Native American Intertribalism
Even in the midst of its resurgence as a vital tradition, many sociologists have viewed the current form of the powwow, a ceremonial gathering of native Americans, as a sign that tribal culture is in decline. Focusing on the dances and rituals that have recently come to be shared by most tribes, they suggest that an intertribal movement is now in ascension and claim the inevitable outcome of this tendency is the eventual dissolution of tribes and the complete assimilation of native Americans into Euroamerican society. Proponents of this “Pan-Indian” theory point to the greater frequency of travel and communication between reservations, the greater urbanization of native Americans, and, most recently, their increasing politicization in response to common grievances as the chief causes of the shift toward intertribalism.
Indeed, the rapid diffusion of dance styles, outfits, and songs from one reservation to another offers compelling evidence that intertribalism has been increasing. However, these sociologists have failed to note the concurrent revitalization of many traditions unique to individual tribes. Among the Lakota, for instance, the Sun Dance was revived, after a forty-year hiatus, during the 1950s. Similarly, the Black Legging Society of the Kiowa and the Hethuska Society of the Ponca—both traditional groups within their respective tribes—have gained new popularity. Obviously, a more complex societal shift is taking place than the theory of Pan-Indianism can account for.
An examination of the theory’s underpinnings may be critical at this point, especially given that native Americans themselves chafe most against the Pan-Indian classification. Like other assimilationist theories with which it is associated, the Pan-Indian view is predicted upon an a priori assumption about the nature of cultural contact: that upon contact minority societies immediately begin to succumb in every respect—biologically, linguistically, and culturally—to the majority society. However, there is no evidence that this is happening to native American groups.
Yet the fact remains that intertribal activities are a major facet of native American cultural today. Certain dances at powwows, for instance, are announced as intertribal, others as traditional. Likewise, speeches given at the beginnings of powwows are often delivered in English, while the prayer that follows is usually spoken in a native language. Cultural borrowing is, of course, old news. What is important to note is the conscious distinction native Americans make between tribal and intertribal tendencies.
Tribalism, although greatly altered by modern history, remains a potent force among native Americans. It forms a basis for tribal identity, and aligns music and dance with other social and cultural activities important to individual tribes.
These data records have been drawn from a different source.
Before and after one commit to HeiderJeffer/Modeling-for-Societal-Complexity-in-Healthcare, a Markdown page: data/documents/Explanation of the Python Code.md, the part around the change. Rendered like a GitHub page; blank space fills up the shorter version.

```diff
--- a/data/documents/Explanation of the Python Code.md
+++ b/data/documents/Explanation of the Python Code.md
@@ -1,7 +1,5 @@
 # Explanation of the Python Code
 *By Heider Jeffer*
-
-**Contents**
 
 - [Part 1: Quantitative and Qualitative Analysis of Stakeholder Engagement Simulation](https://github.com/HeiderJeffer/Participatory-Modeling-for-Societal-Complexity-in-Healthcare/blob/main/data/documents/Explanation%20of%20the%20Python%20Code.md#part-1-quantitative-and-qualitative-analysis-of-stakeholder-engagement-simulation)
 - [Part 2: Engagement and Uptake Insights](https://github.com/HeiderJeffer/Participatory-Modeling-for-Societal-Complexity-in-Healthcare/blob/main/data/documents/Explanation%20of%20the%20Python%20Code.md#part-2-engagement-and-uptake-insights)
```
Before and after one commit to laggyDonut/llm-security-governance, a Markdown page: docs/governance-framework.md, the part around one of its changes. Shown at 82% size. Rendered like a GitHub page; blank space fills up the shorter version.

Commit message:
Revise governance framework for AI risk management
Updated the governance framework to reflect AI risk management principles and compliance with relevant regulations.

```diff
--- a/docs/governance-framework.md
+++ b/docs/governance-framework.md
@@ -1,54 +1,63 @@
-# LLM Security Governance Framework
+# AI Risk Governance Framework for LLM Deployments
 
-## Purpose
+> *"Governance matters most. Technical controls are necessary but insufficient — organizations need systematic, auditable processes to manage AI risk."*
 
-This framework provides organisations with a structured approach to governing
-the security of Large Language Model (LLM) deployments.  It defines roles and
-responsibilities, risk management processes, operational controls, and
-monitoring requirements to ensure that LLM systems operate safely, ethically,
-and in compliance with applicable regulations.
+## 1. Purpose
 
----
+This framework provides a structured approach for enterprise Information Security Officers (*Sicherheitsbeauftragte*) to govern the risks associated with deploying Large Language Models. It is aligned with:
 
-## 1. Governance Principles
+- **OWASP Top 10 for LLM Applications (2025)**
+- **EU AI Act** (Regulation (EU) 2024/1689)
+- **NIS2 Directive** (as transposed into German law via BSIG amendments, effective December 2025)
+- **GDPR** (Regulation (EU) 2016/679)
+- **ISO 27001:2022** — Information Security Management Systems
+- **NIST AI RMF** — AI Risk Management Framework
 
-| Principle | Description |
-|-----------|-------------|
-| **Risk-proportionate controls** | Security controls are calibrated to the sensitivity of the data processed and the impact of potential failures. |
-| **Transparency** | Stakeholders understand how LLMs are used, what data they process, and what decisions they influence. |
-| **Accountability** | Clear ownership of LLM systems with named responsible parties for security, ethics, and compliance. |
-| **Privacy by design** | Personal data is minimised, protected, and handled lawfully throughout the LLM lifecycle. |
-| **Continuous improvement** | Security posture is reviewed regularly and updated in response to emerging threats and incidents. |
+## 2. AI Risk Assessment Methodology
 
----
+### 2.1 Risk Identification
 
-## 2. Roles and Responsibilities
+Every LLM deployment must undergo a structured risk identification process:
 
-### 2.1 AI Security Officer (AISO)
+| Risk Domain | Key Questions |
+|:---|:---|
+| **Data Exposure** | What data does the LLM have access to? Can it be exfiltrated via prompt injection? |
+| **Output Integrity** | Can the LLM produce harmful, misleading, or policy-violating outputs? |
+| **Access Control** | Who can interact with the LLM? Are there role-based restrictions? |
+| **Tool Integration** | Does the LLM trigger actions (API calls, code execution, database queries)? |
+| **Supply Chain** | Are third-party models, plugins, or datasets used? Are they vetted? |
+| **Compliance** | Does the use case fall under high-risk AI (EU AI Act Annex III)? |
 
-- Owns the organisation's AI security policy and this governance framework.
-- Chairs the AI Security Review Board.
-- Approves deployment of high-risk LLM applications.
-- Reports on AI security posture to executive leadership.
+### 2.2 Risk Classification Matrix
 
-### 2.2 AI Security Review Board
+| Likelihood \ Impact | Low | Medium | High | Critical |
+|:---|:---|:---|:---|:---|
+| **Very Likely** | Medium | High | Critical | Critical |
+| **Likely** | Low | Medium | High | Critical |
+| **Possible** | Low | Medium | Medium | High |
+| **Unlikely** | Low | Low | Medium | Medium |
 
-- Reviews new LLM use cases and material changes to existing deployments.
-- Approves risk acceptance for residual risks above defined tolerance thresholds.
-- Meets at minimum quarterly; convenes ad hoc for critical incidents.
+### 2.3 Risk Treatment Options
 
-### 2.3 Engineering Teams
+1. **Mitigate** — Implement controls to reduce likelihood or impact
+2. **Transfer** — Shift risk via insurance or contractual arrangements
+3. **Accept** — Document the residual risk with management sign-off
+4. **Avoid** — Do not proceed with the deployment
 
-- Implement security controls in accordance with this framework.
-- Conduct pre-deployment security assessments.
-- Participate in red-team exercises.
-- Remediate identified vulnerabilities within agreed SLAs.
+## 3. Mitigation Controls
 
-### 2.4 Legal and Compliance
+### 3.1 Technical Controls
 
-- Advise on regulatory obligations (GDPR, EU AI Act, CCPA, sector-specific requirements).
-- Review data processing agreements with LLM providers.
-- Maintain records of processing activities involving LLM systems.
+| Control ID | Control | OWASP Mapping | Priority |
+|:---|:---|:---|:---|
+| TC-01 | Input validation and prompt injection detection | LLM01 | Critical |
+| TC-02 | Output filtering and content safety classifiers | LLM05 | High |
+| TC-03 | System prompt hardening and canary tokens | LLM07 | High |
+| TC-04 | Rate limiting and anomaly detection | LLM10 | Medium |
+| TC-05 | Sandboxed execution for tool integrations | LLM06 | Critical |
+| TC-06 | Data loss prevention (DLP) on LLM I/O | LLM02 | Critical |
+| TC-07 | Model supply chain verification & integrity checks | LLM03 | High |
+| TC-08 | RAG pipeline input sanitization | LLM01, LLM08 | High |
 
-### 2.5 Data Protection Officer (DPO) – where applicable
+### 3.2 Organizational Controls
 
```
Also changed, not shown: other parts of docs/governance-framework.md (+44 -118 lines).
Intertribal activities, on the other hand, reinforce native American identity along a broader front, where this identity is directly threatened by outside influences.